▶ [Requirement]
Gather each line of the entries below that includes "master".

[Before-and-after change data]
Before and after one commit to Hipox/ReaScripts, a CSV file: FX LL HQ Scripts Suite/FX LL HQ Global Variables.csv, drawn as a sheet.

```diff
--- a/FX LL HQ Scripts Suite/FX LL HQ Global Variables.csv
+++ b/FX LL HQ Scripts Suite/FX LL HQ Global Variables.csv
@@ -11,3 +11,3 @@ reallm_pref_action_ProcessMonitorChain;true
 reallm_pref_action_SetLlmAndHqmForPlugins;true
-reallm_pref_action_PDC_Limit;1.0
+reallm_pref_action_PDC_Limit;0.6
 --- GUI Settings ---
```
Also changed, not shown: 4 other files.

---

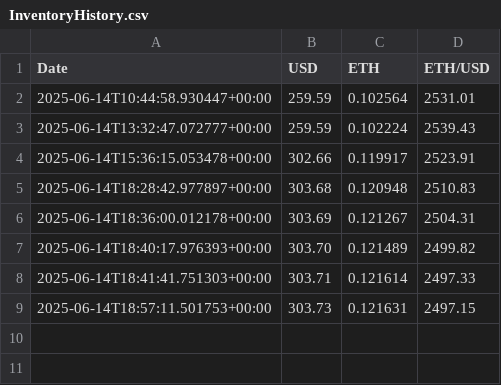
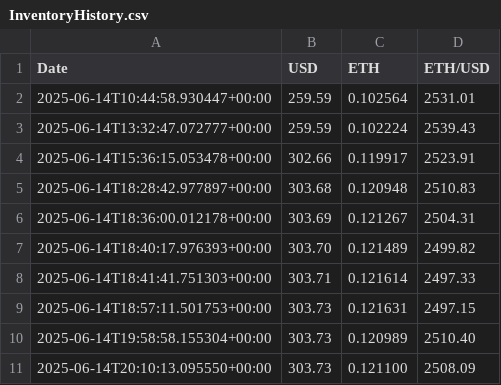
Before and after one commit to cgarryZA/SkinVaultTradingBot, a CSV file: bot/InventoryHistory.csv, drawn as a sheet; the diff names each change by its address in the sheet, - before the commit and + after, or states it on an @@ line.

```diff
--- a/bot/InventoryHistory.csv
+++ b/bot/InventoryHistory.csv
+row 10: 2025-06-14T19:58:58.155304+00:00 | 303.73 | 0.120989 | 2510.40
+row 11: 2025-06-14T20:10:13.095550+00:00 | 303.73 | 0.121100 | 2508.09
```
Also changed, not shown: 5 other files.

==

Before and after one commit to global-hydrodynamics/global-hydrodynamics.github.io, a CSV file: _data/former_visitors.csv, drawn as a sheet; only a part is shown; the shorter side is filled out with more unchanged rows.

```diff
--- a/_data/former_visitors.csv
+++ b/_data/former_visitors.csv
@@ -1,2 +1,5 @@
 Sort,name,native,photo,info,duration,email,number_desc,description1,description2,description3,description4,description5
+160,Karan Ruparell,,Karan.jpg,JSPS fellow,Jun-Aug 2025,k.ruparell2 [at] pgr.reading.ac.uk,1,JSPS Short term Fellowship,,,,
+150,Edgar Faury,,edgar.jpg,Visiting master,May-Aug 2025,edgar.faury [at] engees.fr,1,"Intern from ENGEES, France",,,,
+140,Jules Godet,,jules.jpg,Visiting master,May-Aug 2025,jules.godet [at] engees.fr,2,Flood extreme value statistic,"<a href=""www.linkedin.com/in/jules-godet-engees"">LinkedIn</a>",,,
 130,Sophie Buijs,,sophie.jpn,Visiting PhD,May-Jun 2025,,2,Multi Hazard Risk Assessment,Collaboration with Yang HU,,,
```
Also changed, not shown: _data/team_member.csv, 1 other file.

▶ [Expected output]
+150,Edgar Faury,,edgar.jpg,Visiting master,May-Aug 2025,edgar.faury [at] engees.fr,1,"Intern from ENGEES, France",,,,
+140,Jules Godet,,jules.jpg,Visiting master,May-Aug 2025,jules.godet [at] engees.fr,2,Flood extreme value statistic,"<a href=""www.linkedin.com/in/jules-godet-engees"">LinkedIn</a>",,,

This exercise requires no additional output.